Missouri Patent of the Month – February 2021
Following medical procedures, blood loss is a common concern. Controlling bleeding is done by electrocautery, suturing, stapling, or even pressure application. Arteries are quite sensitive however, and require a time commitment to provide pressure until the body is able to close the opening itself. Some methods involving hemostatic agents and sealants are also in use, to block or close the artery tissue manually. MediBeacon, Inc. has been working on the development of a tissue sealant to help close arterial tissue with agents that make it easy to see as it is implemented.
Their method utilizes a sealant that incorporates an optical dye. These dyes change colour or fluorescence as they begin to change into a seal or clot, thereby closing the open wound.. These changes provide easy optical confirmation that the wound is sealing, and will reduce the risk of blood loss.
MediBeacon is a medical technology company specializing in the advances of fluorescent tracer agents and transdermal measurement. Their fluorescent agent platform is used in physiological function monitoring and has important applications in kidney health, gastrointestinal health, and beyond.
Are you developing new technology ? Did you know your development work could be eligible for the R&D Tax Credit and you can receive up to 14% back on your expenses? Even if your development isn’t successful your work may still qualify for R&D credits (i.e. you don’t need to have a patent to qualify). To find out more, please contact a Swanson Reed R&D Specialist today or check out our free online eligibility test.
Who We Are:
Swanson Reed is one of the U.S.’ largest Specialist R&D tax advisory firms. We manage all facets of the R&D tax credit program, from claim preparation and audit compliance to claim disputes.

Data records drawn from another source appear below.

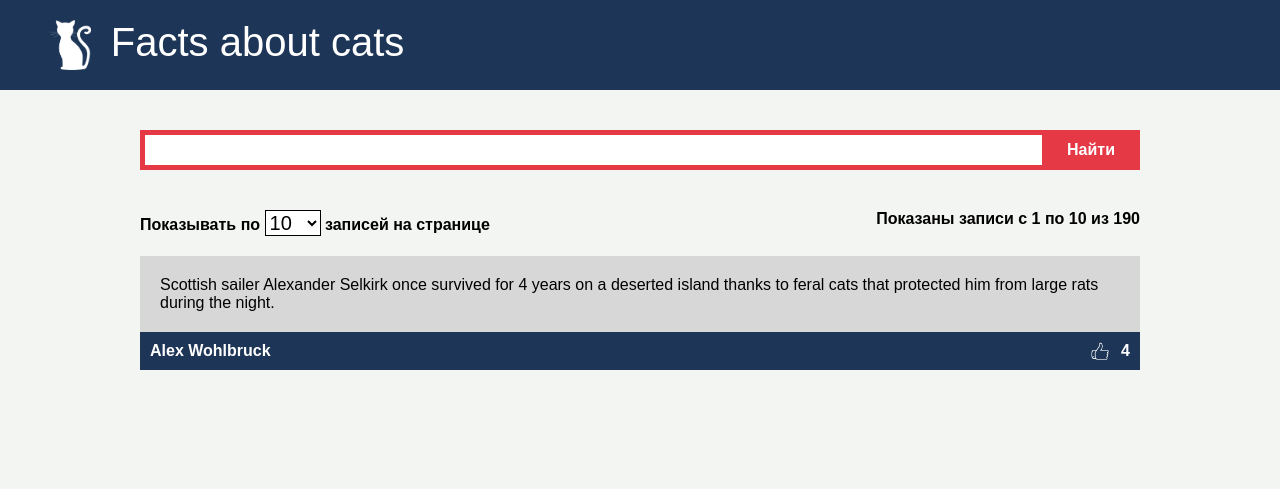
After one commit to AskhatErkenov/First_Task, a PHP site: page /cat-facts.html in a window 1280 px wide. The commit adds this page. Shown: the top 489 px of the page. Run offline with PHP 8.4, Linux system fonts and the light colour scheme.

Commit message:
Commit 6

```diff
--- /dev/null
+++ b/cat-facts.html
@@ -0,0 +1,81 @@
+<!DOCTYPE html>
+<html lang="en">
+
+<head>
+    <meta charset="UTF-8">
+    <meta name="viewport" content="width=device-width, initial-scale=1.0">
+    <title>Cats facts</title>
+    <link rel="stylesheet" href="static/styles.css">
+    <script src="static/main.js" defer></script>
+</head>
+
+<body>
+    <header class="header">
+        <nav>
+            <img class="logo" src="static/images/cat_white.png">
+            <div class="title">Facts about cats</div>
+        </nav>
+    </header>
+    <main>
+        <div class="container">
+            <div class="search-form">
+                <div class="search">
+                    <input type="text" class="search-field" onkeyup="searchIntersections()">
+                    <ul class="intersections">
+                         <li class="intersections__item"></li>
+                    </ul>
+                </div>
+                <div class="btn-wrapper">
+                    <button class="search-btn">Найти</button>
+                </div>
+            </div>
+            <div class="pagination-info">
+                <span>
+                    Показывать по
+                    <select name="per-page" class="per-page-btn">
+                        <option>5</option>
+                        <option selected>10</option>
+                        <option>15</option>
+                        <option>20</option>
+                        <option>25</option>
+                        <option>50</option>
+                        <option>100</option>
+                    </select>
+                    записей на странице
+                </span>
+                <span class="current-interval-info">
+                    Показаны записи с <span class="current-interval-start">1</span> по <span
+                        class="current-interval-end">10</span> из <span class="total-count">190</span>
+                </span>
+            </div>
+            <div class="facts-list" data-url="http://cat-facts-api.std-900.ist.mospolytech.ru/facts">
+                <div class="facts-list-item">
+                    <div class="item-content">
+                        Scottish sailer Alexander Selkirk once survived for 4 years on a deserted island thanks to feral
+                        cats that protected him
+                        from large rats during the night.
+                    </div>
+                    <div class="item-footer">
+                        <div class="author-name">
+                            Alex Wohlbruck
+                        </div>
+                        <div class="upvotes">
+                            4
+                        </div>
+                    </div>
+                </div>
+            </div>
+            <div class="pagination">
+                <!-- <button class="btn first-page-btn" data-page="1">Первая страница</button>
+                <div class="pages-btn">
+                    <button class="btn active" data-page="1">1</button>
+                    <button class="btn" data-page="2">2</button>
+                    <button class="btn" data-page="3">3</button>
+                </div>
+                <button class="btn last-page-btn">Последняя страница</button> -->
+            </div>
+        </div>
+    </main>
+</body>
+
+</html>
--- a/header.php
+++ b/header.php
@@ -14,8 +14,8 @@
 
     <h1 class="my-0 mr-md-auto font-weight-normal">Auto+</h1>
     <?php
-    $menu = ['Главная', 'Контакты', 'Вход', 'Картинки', 'JavaScript', 'Калькулятор'];
-    $menu_id = ['index.php', 'feedback_form.php', 'autorization.php', 'image_db.php', 'javaScript.php', 'calculate.php']
+    $menu = ['Главная', 'Контакты', 'Вход', 'Картинки', 'JavaScript', 'Калькулятор', 'cat-facts'];
+    $menu_id = ['index.php', 'feedback_form.php', 'autorization.php', 'image_db.php', 'javaScript.php', 'calculate.php', 'cat-facts.html']
     ?>
     <nav class="my-2 my-md-0 mr-md-3">
             <?php for($i = 0; $i < count($menu); $i++){ ?>
--- /dev/null
+++ b/static/main.js
@@ -0,0 +1,189 @@
+function createPageBtn(page, classes = []) {
+    let btn = document.createElement('button');
+    classes.push('btn');
+    for (cls of classes) {
+        btn.classList.add(cls);
+    }
+    btn.dataset.page = page;
+    btn.innerHTML = page;
+    return btn;
+}
+
+function renderPaginationElement(info) {
+    let btn;
+    let paginationContainer = document.querySelector('.pagination');
+    paginationContainer.innerHTML = '';
+
+    btn = createPageBtn(1, ['first-page-btn']);
+    btn.innerHTML = 'Первая страница';
+    if (info.current_page == 1) {
+        btn.style.visibility = 'hidden';
+    }
+    paginationContainer.append(btn);
+
+    let buttonsContainer = document.createElement('div');
+    buttonsContainer.classList.add('pages-btns');
+    paginationContainer.append(buttonsContainer);
+
+    let start = Math.max(info.current_page - 2, 1);
+    let end = Math.min(info.current_page + 2, info.total_pages);
+    for (let i = start; i <= end; i++) {
+        buttonsContainer.append(createPageBtn(i, i == info.current_page ? ['active'] : []));
+    }
+
+    btn = createPageBtn(info.total_pages, ['last-page-btn']);
+    btn.innerHTML = 'Последняя страница';
+    if (info.current_page == info.total_pages) {
+        btn.style.visibility = 'hidden';
+    }
+    paginationContainer.append(btn);
+}
+
+function perPageBtnHandler(event) {
+    downloadData(1);
+}
+
+function setPaginationInfo(info) {
+    document.querySelector('.total-count').innerHTML = info.total_count;
+    let start = info.total_count > 0 ? (info.current_page - 1) * info.per_page + 1 : 0;
+    document.querySelector('.current-interval-start').innerHTML = start;
+    let end = Math.min(info.total_count, start + info.per_page - 1)
+    document.querySelector('.current-interval-end').innerHTML = end;
+}
+
+function pageBtnHandler(event) {
+    if (event.target.dataset.page) {
+        downloadData(event.target.dataset.page);
+        window.scrollTo(0, 0);
+    }
+}
+
+function createAuthorElement(record) {
+    let user = record.user || { 'name': { 'first': '', 'last': '' } };
+    let authorElement = document.createElement('div');
+    authorElement.classList.add('author-name');
+    authorElement.innerHTML = user.name.first + ' ' + user.name.last;
+    return authorElement;
+}
+
+function createUpvotesElement(record) {
+    let upvotesElement = document.createElement('div');
+    upvotesElement.classList.add('upvotes');
+    upvotesElement.innerHTML = record.upvotes;
+    return upvotesElement;
+}
+
+function createFooterElement(record) {
+    let footerElement = document.createElement('div');
+    footerElement.classList.add('item-footer');
+    footerElement.append(createAuthorElement(record));
+    footerElement.append(createUpvotesElement(record));
+    return footerElement;
+}
+
+function createContentElement(record) {
+    let contentElement = document.createElement('div');
+    contentElement.classList.add('item-content');
+    contentElement.innerHTML = record.text;
+    return contentElement;
+}
+
+function createListItemElement(record) {
+    let itemElement = document.createElement('div');
+    itemElement.classList.add('facts-list-item');
+    itemElement.append(createContentElement(record));
+    itemElement.append(createFooterElement(record));
+    return itemElement;
+}
+
+function renderRecords(records) {
+    let factsList = document.querySelector('.facts-list');
+    factsList.innerHTML = '';
+    for (let i = 0; i < records.length; i++) {
+        factsList.append(createListItemElement(records[i]));
+    }
+}
+
+let intersectionsList = document.querySelector(".intersections"); // -- Нашли список с элементами совпадения
+
+// -- Функция для нахождения совпадений в строке
+function searchIntersections() {
+    let searchField = document.querySelector(".search-field"); // -- Нашли поле с текстом
+    let value = searchField.value;
+
+    if (value == "") {
+        intersectionsList.classList.remove("hidden");
+    }
+
+    let url = new URL("http://cat-facts-api.std-900.ist.mospolytech.ru/autocomplete");
+    url.searchParams.append('q', value);
+
+    let xhr = new XMLHttpRequest();
+    xhr.open('GET', url);
+    xhr.responseType = 'json';
+
+    xhr.onload = function () {
+        const data = this.response;
+        intersectionsList.innerHTML = "";
+
+        for (let i = 0; i < data.length; i++) {
+            if (value != "") {
+                let itemElement = document.createElement('li');
+                itemElement.classList.add("intersections__item");
+                itemElement.innerHTML = data[i];
+                intersectionsList.append(itemElement);
+            }
+        }
+
+        let searchItems = document.querySelectorAll(".intersections__item");
+        searchItems.forEach((item) => {
+            item.addEventListener("click", (event) => {
+                let textContent = event.target.textContent;
+                console.log("textContent: " + textContent)
+                downloadData(1, textContent);
+                searchField.value = textContent;
+                intersectionsList.classList.add("hidden");
+            })
+        })
+    }
+
+    xhr.send();
+}
+
+
+function downloadData(page = 1, autocompleteValue) {
+    let factsList = document.querySelector('.facts-list');
+    let searchField = document.querySelector(".search-field"); // -- Нашли поле с текстом
+    let value = searchField.value.trim(); // -- Взяли значение из поля и удалили все лишние пробелы
+    let url = new URL(factsList.dataset.url);
+    let perPage = document.querySelector('.per-page-btn').value;
+
+    if (autocompleteValue == "") {
+        intersectionsList.classList.remove("hidden");
+    }
+
+    url.searchParams.append('page', page);
+    url.searchParams.append('per-page', perPage);
+    url.searchParams.append('q', autocompleteValue ? autocompleteValue : value); // -- Добавили в запрос ключ 'q' и туда передали значение из поля поисковика
+
+    let xhr = new XMLHttpRequest();
+    xhr.open('GET', url);
+    xhr.responseType = 'json';
+    xhr.onload = function () {
+        renderRecords(this.response.records);
+        setPaginationInfo(this.response['_pagination']);
+        renderPaginationElement(this.response['_pagination']);
+        searchIntersections(this.response.records);
+    };
+    xhr.send();
+
+    intersectionsList.classList.add("hidden");
+
+}
+
+window.onload = function () {
+    downloadData();
+    document.querySelector('.pagination').onclick = pageBtnHandler;
+    document.querySelector('.per-page-btn').onchange = perPageBtnHandler;
+    document.querySelector(".search-btn").onclick = downloadData; // -- Добавили обработку по кнопке "Найти"
+}
--- /dev/null
+++ b/static/styles.css
@@ -0,0 +1,186 @@
+body {
+    margin: 0;
+    background-color: #F2F5F1;
+    font-family: sans-serif;
+}
+
+* {
+    margin: 0;
+    padding: 0;
+}
+
+.hidden {
+    display: none;
+}
+
+.header {
+    background-color: #1d3557;
+    color: white;
+    font-size: 40px;
+    padding: 20px;
+    padding-left: 50px;
+}
+
+.header>nav {
+    display: flex;
+}
+
+.title {
+    margin-left: 20px;
+}
+
+.logo {
+    max-height: 50px;
+}
+
+.container {
+    max-width: 1000px;
+    margin: 0 auto;
+    padding: 0 20px;
+}
+
+.facts-list-item {
+    margin-top: 20px;
+    background-color: #d7d7d7;
+}
+
+.item-content {
+    padding: 20px;
+}
+
+.item-footer {
+    display: flex;
+    padding: 10px;
+    background-color: #1d3557;
+    color: white;
+    font-weight: bold;
+}
+
+.author-name {
+    flex-grow: 1;
+}
+
+.upvotes {
+    background-image: url('images/upvote_white.png');
+    background-position: left;
+    background-size: contain;
+    background-repeat: no-repeat;
+    padding-left: 30px;
+}
+
+.pagination-info {
+    margin-top: 20px;
+    font-weight: bold;
+    display: flex;
+}
+
+.current-interval-info {
+    margin-left: auto;
+}
+
+.per-page-btn {
+    background-color: white;
+    font-size: 20px;
+    border: 1px solid black;
+}
+
+.pagination {
+    display: flex;
+    justify-content: space-between;
+    margin: 40px 0;
+    height: 40px;
+}
+
+.btn {
+    background-color: #e63946;
+    padding: 0 10px;
+    font-size: 100%;
+    font-weight: bold;
+    color: white;
+    outline: none;
+    cursor: pointer;
+    height: 100%;
+    border: 5px solid #e63946;
+    box-sizing: border-box;
+}
+
+.btn:hover {
+    background-color: #F2F5F1;
+    color: black;
+}
+
+.active {
+    background-color: #F2F5F1;
+    color: black;
+}
+
+.first-page-btn,
+.last-page-btn {
+    width: 250px;
+}
+
+.pages-btns>button {
+    margin-right: 5px;
+}
+
+.btn-wrapper {
+    height: 40px;
+}
+
+.intersections {
+    position: absolute;
+    width: 100%;
+}
+
+.intersections__item {
+    cursor: pointer;
+    list-style: none;
+    background-color: #fff;
+    width: 100%;
+    padding: 10px 0;
+}
+
+.intersections__item:hover {
+    background-color: rgb(212, 212, 212);
+}
+
+.search-form {
+    margin: 40px 0;
+    display: flex;
+
+}
+
+.search {
+    width: 100%;
+    position: relative;
+}
+
+.search-field {
+    width: 100%;
+    flex-grow: 1;
+    height: 40px;
+    border: 5px solid #e63946;
+    box-sizing: border-box;
+    padding: 0 20px;
+    font-size: 100%;
+    outline: none;
+}
+
+.search-btn {
+    height: 100%;
+    padding: 0 20px;
+    font-size: 100%;
+    font-weight: bold;
+    background-color: #e63946;
+    border: 5px solid #e63946;
+    border-left: none;
+    color: white;
+    outline: none;
+    cursor: pointer;
+    box-sizing: border-box;
+}
+
+.search-btn:hover {
+    background-color: #F2F5F1;
+    color: black;
+}
```
Also changed, not shown: static/images/cat.png (added), static/images/cat_white.png (added), static/images/upvote.png (added), static/images/upvote_white.png (added).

Swanson Reed regularly hosts free webinars and provides free IRS CE and CPE credits for CPAs. For more information please visit us at www.swansonreed.com/webinars or contact your usual Swanson Reed representative.